"We have something to offer," Ouellet said in a brief news conference after meeting with Labour Minister Agnes Maltais.
Ouellet would not elaborate further, saying the union would not negotiate in public. He acknowledged the spectre of back-to-work legislation had put increased pressure on both sides to reach a deal.
The alliance of construction companies, which met earlier with Maltais, had no immediate comments, saying it didn't want to speak until Maltais had met with the unions.
Maltais also gave little away in a brief statement, saying her goal was to get talks started again.
"I thank the representatives of the labour and management organizations that have agreed to receive and respond to the call from the concilliators and again be seated at the table," she said. "Now, let them work."
The strike will continue, however.
Marois said earlier in the day that Maltais would be telling the two sides to start talking to each other when she met them on Thursday.
After ruling out a legislated end to the strike a few days ago, the idea seemed more palatable to Marois in the last few days.

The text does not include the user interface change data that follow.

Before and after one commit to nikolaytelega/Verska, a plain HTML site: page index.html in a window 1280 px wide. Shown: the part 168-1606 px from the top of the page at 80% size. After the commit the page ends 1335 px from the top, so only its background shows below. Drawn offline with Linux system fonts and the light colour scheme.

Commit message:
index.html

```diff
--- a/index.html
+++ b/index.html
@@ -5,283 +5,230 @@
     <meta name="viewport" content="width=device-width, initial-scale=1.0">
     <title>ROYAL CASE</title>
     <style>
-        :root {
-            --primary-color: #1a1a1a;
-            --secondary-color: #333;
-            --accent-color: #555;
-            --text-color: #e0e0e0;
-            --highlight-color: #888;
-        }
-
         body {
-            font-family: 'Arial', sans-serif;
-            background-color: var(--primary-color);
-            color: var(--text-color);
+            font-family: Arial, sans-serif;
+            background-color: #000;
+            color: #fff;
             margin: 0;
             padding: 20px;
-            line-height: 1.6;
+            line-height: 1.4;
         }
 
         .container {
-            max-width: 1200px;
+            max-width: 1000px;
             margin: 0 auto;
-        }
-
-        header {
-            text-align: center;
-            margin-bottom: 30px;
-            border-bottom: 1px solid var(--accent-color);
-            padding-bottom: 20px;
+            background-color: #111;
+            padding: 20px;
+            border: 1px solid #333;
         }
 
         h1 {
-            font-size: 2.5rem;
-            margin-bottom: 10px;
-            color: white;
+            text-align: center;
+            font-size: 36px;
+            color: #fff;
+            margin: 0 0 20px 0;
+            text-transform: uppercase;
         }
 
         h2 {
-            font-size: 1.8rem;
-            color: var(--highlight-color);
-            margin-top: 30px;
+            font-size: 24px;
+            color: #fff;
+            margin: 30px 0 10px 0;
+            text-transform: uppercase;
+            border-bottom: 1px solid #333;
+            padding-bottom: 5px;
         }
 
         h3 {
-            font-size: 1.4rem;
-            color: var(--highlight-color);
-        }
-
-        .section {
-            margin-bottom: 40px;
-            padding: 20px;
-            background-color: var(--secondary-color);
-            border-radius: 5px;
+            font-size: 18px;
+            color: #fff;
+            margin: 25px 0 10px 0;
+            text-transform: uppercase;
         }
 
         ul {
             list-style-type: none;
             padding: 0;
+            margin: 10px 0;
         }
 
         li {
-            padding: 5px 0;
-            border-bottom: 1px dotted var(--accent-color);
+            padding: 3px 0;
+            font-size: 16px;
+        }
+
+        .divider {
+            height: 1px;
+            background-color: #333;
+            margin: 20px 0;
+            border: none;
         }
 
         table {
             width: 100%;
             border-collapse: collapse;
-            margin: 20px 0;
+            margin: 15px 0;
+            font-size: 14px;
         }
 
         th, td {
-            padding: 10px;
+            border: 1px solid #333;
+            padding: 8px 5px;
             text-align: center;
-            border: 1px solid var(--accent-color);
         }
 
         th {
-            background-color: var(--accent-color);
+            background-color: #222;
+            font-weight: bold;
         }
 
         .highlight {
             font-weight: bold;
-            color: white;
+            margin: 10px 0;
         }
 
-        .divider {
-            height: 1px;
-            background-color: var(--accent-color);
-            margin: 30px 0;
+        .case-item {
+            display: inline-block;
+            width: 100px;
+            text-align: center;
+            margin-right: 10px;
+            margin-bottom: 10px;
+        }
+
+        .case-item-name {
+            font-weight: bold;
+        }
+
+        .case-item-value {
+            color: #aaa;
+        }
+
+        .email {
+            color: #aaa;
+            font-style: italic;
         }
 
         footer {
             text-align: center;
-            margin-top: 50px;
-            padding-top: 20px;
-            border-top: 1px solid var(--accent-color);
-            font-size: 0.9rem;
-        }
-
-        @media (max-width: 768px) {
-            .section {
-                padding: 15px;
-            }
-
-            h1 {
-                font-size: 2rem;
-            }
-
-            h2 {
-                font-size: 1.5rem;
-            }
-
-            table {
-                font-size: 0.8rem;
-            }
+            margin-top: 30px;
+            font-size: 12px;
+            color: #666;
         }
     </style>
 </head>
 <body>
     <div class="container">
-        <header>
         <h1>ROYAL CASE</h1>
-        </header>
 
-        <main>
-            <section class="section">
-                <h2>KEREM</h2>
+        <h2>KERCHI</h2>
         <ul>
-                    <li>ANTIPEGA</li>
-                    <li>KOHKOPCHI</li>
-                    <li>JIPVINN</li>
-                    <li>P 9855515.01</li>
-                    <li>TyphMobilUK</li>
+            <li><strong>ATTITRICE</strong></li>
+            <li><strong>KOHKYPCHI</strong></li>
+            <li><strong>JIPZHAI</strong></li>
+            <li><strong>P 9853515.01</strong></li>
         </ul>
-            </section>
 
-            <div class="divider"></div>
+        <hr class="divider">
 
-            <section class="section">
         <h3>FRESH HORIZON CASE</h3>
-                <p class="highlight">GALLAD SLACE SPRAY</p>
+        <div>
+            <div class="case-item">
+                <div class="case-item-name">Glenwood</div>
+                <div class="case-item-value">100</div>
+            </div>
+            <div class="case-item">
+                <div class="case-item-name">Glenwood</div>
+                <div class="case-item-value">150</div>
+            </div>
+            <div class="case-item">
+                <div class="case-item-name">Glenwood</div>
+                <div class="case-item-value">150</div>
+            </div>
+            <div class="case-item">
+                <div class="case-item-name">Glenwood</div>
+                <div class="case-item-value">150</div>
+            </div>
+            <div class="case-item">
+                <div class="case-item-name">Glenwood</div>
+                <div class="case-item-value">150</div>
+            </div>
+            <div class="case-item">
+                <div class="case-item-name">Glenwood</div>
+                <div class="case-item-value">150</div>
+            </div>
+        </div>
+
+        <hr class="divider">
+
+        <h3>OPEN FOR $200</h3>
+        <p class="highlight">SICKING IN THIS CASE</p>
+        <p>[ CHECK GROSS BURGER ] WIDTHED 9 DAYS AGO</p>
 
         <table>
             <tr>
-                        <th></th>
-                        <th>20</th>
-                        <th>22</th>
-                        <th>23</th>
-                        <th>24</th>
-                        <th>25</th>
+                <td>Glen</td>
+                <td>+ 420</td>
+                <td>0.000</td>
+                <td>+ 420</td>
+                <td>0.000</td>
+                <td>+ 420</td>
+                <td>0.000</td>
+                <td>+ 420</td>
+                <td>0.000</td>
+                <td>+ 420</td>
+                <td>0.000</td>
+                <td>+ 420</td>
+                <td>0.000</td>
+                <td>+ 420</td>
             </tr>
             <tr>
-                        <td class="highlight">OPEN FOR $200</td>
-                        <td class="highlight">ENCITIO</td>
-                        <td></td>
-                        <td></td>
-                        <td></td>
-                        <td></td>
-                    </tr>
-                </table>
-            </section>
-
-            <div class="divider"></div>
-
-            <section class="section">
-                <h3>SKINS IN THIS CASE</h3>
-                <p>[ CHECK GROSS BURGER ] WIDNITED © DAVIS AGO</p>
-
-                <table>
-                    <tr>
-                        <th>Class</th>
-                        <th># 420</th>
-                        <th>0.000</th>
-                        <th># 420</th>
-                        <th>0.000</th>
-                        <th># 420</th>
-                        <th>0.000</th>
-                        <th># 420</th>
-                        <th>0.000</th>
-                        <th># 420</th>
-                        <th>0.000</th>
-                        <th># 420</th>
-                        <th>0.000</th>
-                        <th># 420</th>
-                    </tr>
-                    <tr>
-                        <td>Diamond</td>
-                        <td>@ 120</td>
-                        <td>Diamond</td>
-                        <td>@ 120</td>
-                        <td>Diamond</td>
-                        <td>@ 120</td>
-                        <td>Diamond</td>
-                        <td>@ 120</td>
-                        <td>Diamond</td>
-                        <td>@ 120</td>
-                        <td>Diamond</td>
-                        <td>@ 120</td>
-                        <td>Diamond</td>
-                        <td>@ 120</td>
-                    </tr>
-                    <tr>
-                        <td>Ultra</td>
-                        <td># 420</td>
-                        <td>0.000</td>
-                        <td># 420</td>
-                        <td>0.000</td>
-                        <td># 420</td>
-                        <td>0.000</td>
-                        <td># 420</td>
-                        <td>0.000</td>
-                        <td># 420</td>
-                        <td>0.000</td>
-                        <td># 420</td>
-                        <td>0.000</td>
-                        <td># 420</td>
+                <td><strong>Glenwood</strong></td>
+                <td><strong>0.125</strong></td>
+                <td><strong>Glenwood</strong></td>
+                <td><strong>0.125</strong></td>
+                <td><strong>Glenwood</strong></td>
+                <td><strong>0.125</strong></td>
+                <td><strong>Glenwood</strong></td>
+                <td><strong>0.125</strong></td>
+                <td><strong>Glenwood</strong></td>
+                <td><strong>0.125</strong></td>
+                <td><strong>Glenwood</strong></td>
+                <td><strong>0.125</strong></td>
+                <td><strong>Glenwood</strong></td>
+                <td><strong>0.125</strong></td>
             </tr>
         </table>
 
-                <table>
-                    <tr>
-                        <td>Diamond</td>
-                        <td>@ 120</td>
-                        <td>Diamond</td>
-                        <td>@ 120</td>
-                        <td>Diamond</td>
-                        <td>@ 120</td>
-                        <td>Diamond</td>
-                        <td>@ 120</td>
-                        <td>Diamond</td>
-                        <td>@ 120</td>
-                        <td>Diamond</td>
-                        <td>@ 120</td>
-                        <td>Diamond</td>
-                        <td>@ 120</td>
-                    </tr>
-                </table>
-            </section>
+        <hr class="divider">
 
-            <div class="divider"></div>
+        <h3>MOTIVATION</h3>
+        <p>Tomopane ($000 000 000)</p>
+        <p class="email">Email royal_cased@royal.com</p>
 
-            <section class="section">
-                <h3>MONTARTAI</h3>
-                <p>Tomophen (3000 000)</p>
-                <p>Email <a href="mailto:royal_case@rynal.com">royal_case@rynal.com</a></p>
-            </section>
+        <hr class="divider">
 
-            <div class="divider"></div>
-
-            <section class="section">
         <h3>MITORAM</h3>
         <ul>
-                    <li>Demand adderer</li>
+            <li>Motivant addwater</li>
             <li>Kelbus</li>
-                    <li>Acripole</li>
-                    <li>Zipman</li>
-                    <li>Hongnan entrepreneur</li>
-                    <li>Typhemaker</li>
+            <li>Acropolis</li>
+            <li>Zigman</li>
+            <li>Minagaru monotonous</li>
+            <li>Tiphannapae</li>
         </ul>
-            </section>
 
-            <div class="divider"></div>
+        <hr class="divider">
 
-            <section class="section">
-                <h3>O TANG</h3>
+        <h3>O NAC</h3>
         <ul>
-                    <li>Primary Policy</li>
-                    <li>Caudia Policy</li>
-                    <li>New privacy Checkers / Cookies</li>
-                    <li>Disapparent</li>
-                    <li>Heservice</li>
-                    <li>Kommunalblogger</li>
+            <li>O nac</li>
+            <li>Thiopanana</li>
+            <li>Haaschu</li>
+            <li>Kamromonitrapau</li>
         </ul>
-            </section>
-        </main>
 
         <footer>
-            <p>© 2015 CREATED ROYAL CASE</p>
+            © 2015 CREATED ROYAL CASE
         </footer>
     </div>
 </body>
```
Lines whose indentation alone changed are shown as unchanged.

She said at an event in Montreal that she believed the sides could hammer out a deal in a matter of days if they bargained in good faith and with open minds.
"We would rather not resort to a special law. We don't want that. I repeat it is always better to have a negotiated settlement."
But in a radio interview Thursday morning, Marois made it clear her government wouldn't tolerate a lengthy strike.
"We're not going to allow the situation to continue for a long time," she said in an interview on Montreal's 98.5 FM.
"We're interested in settling this quickly."
She said Maltais would tell the parties in meetings on Thursday "to get back to the negotiating table and negotiate diligently."
Marois pointed out the sides were only separated by two or three issues when talks broke down on Saturday.
About 175,000 construction workers in the residential, commercial and industrial sector put down their tools on Monday, shutting down work sites across the province.
Among the projects that have been put on hold is the construction of Montreal's two superhospitals, which are among the biggest construction projects in Canada. One of the hospitals is mired in scandals that have rocked Quebec's construction industry.
Union leaders and members of the builders' alliance going into the meeting with Maltais acknowledged the government wasn't kidding around.
"I think it's serious," said union leader Gerard Cyr as he went into the meeting with Maltais. "I hope it doesn't come to that."
He pointed out the construction unions had already made concessions.
Jean Pouliot, a spokesman for the construction companies, said before the meeting that he wanted to see a settlement.
"We're in solution mode," he said.
Marois pointed out the strike is causing problems not just on megaprojects like the hospitals but to people waiting to move into new homes and condos as well as those renovating their properties.
Workers continued to stage noisy protests outside sites.
The main stumbling blocks in negotiations are wages and working conditions.
(With files from Martin Ouellet and Alexandre Robillard in Quebec City)